Pick each line containing "Send" out of the records.

◆ **INPUT RECORDS**:
= = = = = = =

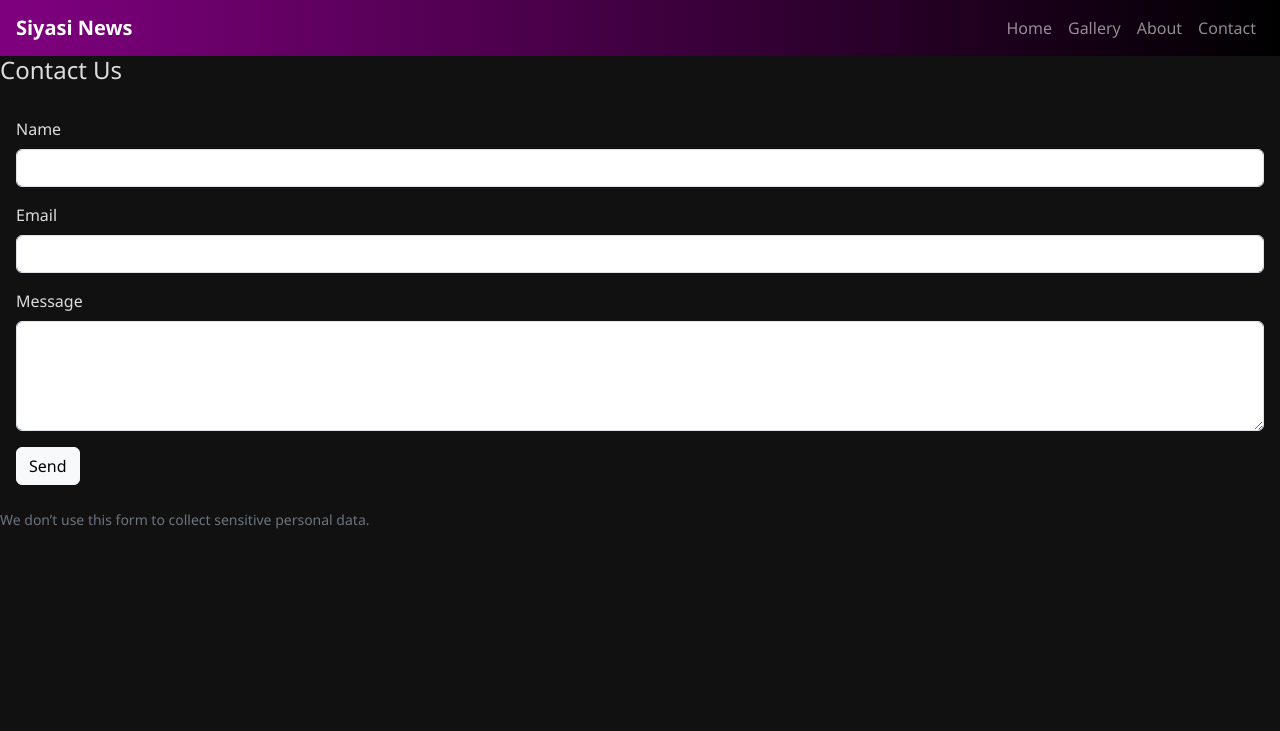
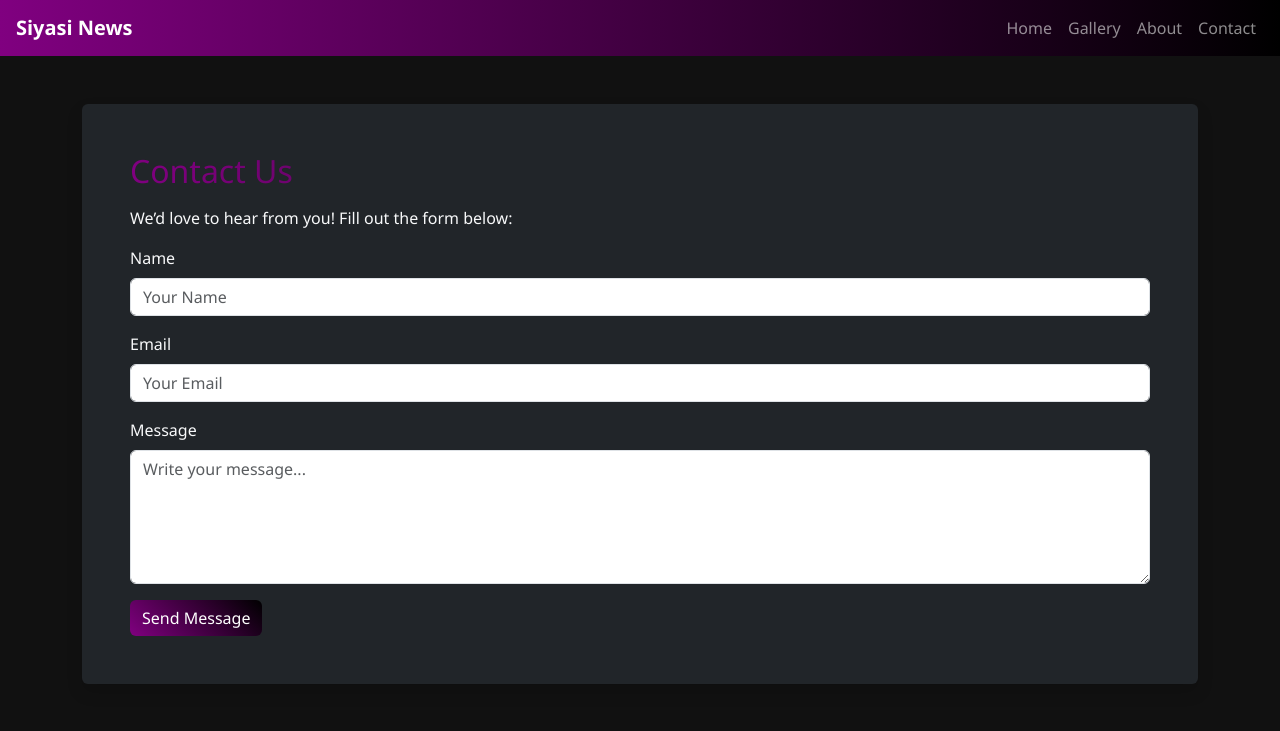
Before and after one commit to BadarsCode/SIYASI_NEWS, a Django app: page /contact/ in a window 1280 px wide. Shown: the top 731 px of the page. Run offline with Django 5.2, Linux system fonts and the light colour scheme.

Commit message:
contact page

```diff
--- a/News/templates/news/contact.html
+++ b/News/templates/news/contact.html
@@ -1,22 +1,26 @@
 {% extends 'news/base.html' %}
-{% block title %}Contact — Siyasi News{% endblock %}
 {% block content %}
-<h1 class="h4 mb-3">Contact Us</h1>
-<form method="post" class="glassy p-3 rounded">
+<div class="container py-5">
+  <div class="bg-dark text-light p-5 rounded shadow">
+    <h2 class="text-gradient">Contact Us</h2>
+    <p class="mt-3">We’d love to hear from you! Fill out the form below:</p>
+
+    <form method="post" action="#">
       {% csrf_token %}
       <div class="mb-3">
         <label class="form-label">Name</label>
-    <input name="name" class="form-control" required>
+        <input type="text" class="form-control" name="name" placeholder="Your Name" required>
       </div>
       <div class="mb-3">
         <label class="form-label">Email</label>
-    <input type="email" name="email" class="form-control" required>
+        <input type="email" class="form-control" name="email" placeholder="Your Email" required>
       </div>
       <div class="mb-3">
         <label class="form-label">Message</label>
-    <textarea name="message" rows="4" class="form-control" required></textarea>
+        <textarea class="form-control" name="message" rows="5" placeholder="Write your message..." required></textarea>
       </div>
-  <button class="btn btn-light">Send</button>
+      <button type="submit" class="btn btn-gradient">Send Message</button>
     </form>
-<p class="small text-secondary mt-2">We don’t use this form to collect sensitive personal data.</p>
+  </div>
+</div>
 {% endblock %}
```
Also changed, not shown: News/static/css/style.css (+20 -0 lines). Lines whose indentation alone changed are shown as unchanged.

= = = = = = =

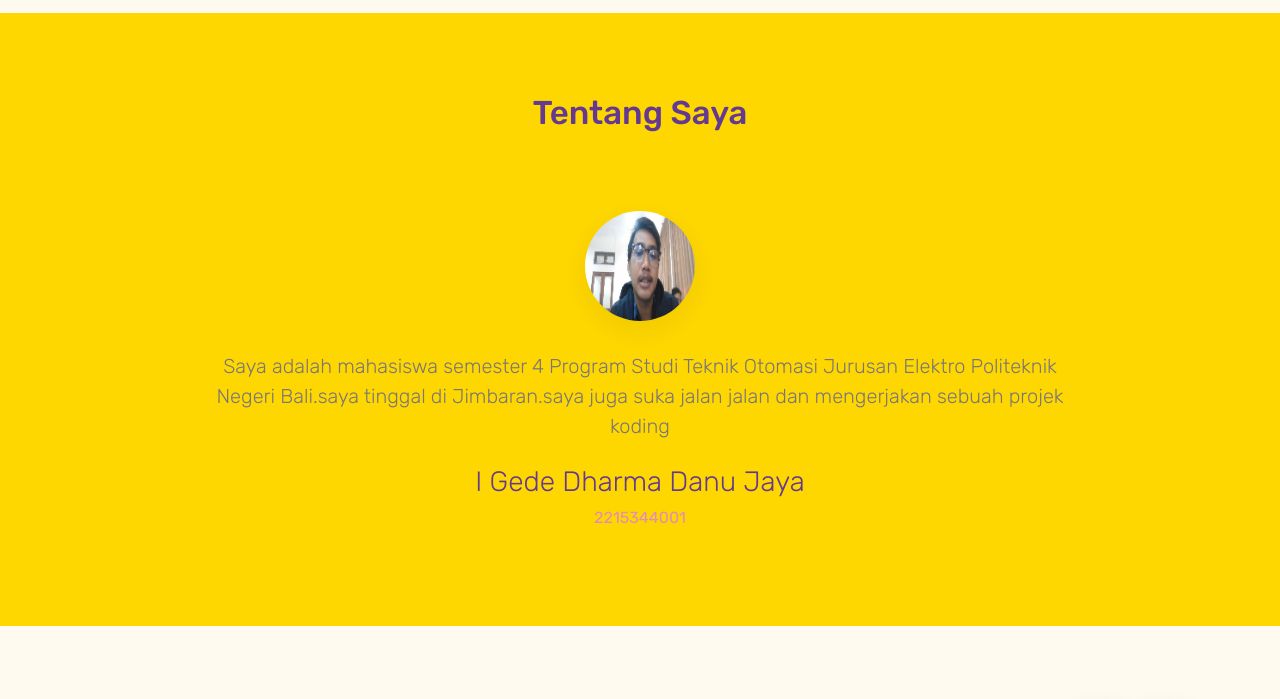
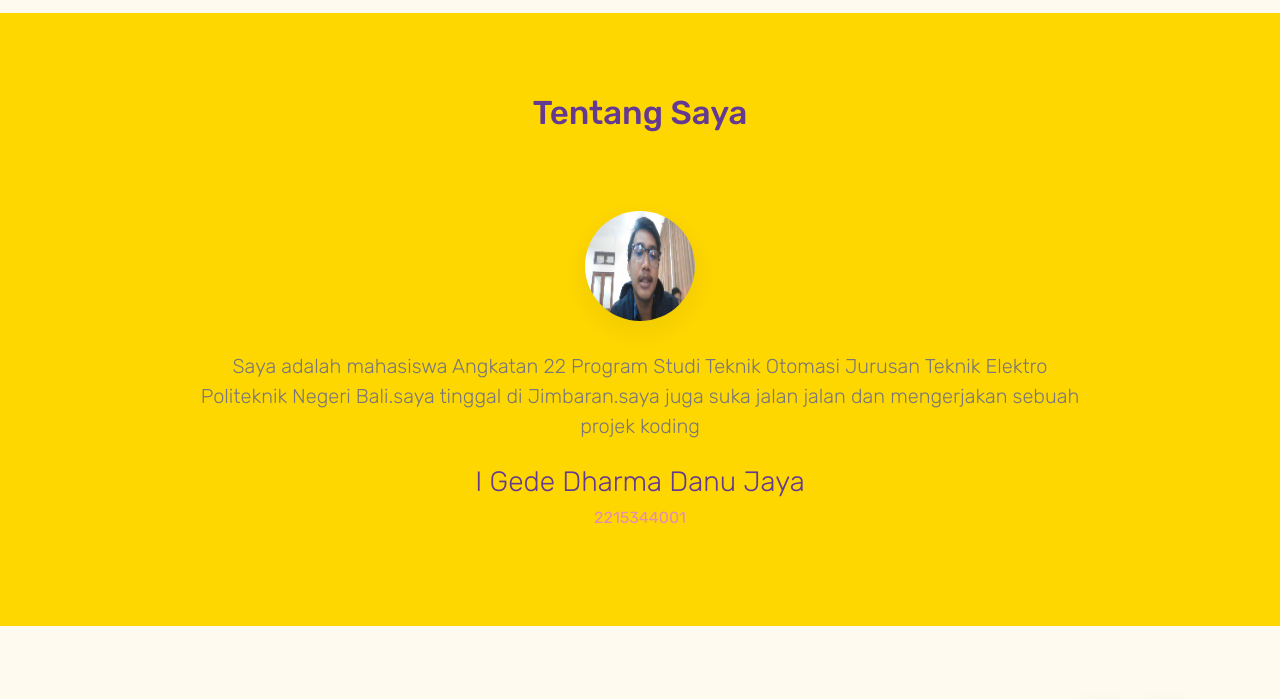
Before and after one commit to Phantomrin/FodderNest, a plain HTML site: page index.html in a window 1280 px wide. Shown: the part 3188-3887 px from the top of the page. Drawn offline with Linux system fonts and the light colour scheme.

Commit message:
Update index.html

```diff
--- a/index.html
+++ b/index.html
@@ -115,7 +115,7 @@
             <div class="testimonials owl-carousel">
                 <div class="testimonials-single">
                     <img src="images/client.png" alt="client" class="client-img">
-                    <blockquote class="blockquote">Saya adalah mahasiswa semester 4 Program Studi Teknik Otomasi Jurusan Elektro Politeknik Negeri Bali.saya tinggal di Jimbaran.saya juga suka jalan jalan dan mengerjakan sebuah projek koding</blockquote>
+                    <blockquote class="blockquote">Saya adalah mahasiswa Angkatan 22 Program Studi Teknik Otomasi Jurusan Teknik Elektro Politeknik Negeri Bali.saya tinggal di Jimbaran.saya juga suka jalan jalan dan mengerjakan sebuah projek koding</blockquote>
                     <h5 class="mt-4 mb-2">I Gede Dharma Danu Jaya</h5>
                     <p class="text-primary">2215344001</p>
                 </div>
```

= = = = = = =

◆ **RESULT FOR THIS TASK**:
-  <button class="btn btn-light">Send</button>
+      <button type="submit" class="btn btn-gradient">Send Message</button>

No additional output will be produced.